Thursday, June 30, 2016 JM Paquette Writing Commons Book Collaboration Works Cited 2980
Did I do this right? A checklist for your Works Cited Page! We get it: formatting can be tough, especially when you’ve been working on a paper for a while and your eyes are starting to cross and the letters are bleeding into one another. If you find yourself nearing the end, use this handy checklist to make sure your Works Cited Page follows all of the rules!
Thursday, June 30, 2016 JM Paquette Writing Commons Book Writing Processes Format MLA 2167
Yes, it’s that time again: MLA has updated the format to account for new advances in technology, namely how to cite online sources. The basics remain the same—cite where the information came from inside some parenthesis and then include the full bibliographic citation on your Works Cited Page. So, nothing to fret over there. So what is different? Mostly the Works Cited Page.

"Use Commas around Nonrestrictive Parenthetical Elements" was written by Joseph Moxley, University of South Florida

You should limit the number of times that you interrupt the flow of a sentence by placing modifying words between the subject and its verb. When you do introduce such appositives, participial phrases, or adjective phrases or clauses, you must determine whether the modifiers are restrictive or nonrestrictive. Essentially, restrictive modifiers add information that is essential to the meaning of the sentence, whereas nonrestrictive modifiers add information that is not essential. The best way to determine whether a modifier is restrictive or nonrestrictive is to see if taking it out changes the meaning of the sentence.

Restrictive: Lawyers who work for McGullity, Anderson, and Swenson need to take a course in copyediting.

In this case the relative clause is essential to the meaning of the sentence. If you embedded the clause in commas, then the meaning would change, suggesting that all lawyers need a course in copyediting.

Restrictive: The lawyer who has worked on this case for three years thinks that we have no chance of winning.

In this case the relative clause is essential to the meaning of the sentence. In other words, the sentence refers to only the lawyer who has worked on this case. The discussion is restricted to her.

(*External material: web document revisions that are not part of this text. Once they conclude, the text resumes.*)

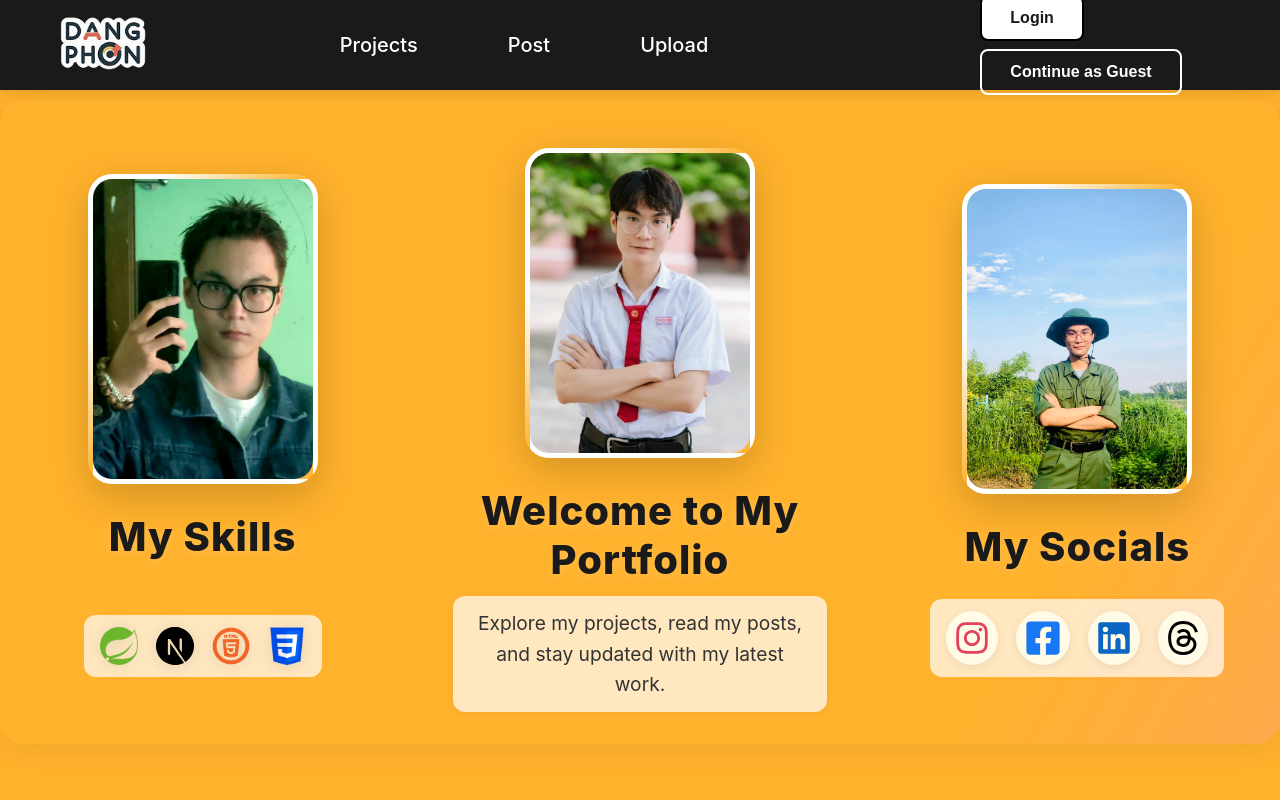
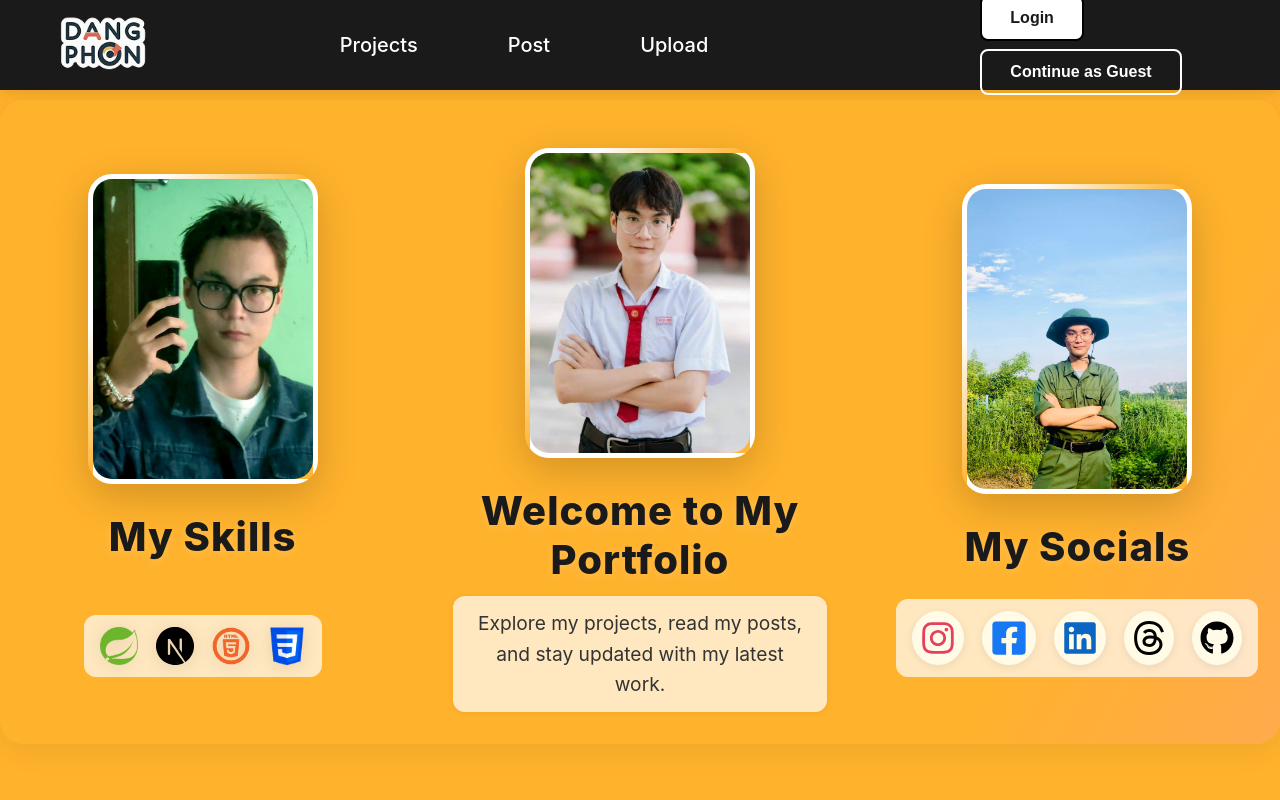
Before and after one commit to ParaOcto/Portfolio, a Next.js app in the folder source/frontend/: page /home in a window 1280 px wide. Shown: the top 800 px of the page. Built offline with nearby package versions, Linux system fonts and the light colour scheme.

Commit message:
add more social

```diff
--- a/source/frontend/app/home/page.tsx
+++ b/source/frontend/app/home/page.tsx
@@ -1,5 +1,5 @@
 import styles from "./home.module.css";
-import { FaInstagram, FaFacebookSquare, FaLinkedin } from "react-icons/fa";
+import { FaInstagram, FaFacebookSquare, FaLinkedin, FaGithub } from "react-icons/fa";
 import { SiThreads } from "react-icons/si";
 
 
@@ -37,6 +37,7 @@ export default async function Home(){
                         <a href="https://www.facebook.com/nguyen.ang.phon/" target="_blank" rel="noopener noreferrer" title="Facebook" className={styles.socialIcon} style={{color: '#1877F3'}}><FaFacebookSquare size={38}/></a>
                         <a href="https://www.linkedin.com/in/ph%C3%B4n-nguy%E1%BB%85n-%C4%91%C4%83ng-142805339/" target="_blank" rel="noopener noreferrer" title="LinkedIn" className={styles.socialIcon} style={{color: '#0A66C2'}}><FaLinkedin size={36}/></a>
                         <a href="https://www.threads.net/@nphon_25" target="_blank" rel="noopener noreferrer" title="Threads" className={styles.socialIcon} style={{color: '#000'}}><SiThreads size={34}/></a>
+                        <a href="https://github.com/ParaOcto" target="_blank" rel="noopener noreferrer" title="GitHub" className={styles.socialIcon} style={{color: '#000'}}><FaGithub size={34}/></a>
 
                     </div>
                 </div>
```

Nonrestrictive: The lawyers, who have an office downtown, think that we have no chance of winning.

Because the location of the lawyer's office is superfluous to the gist of the sentence, it should be set off by commas.

 

Other comma resources: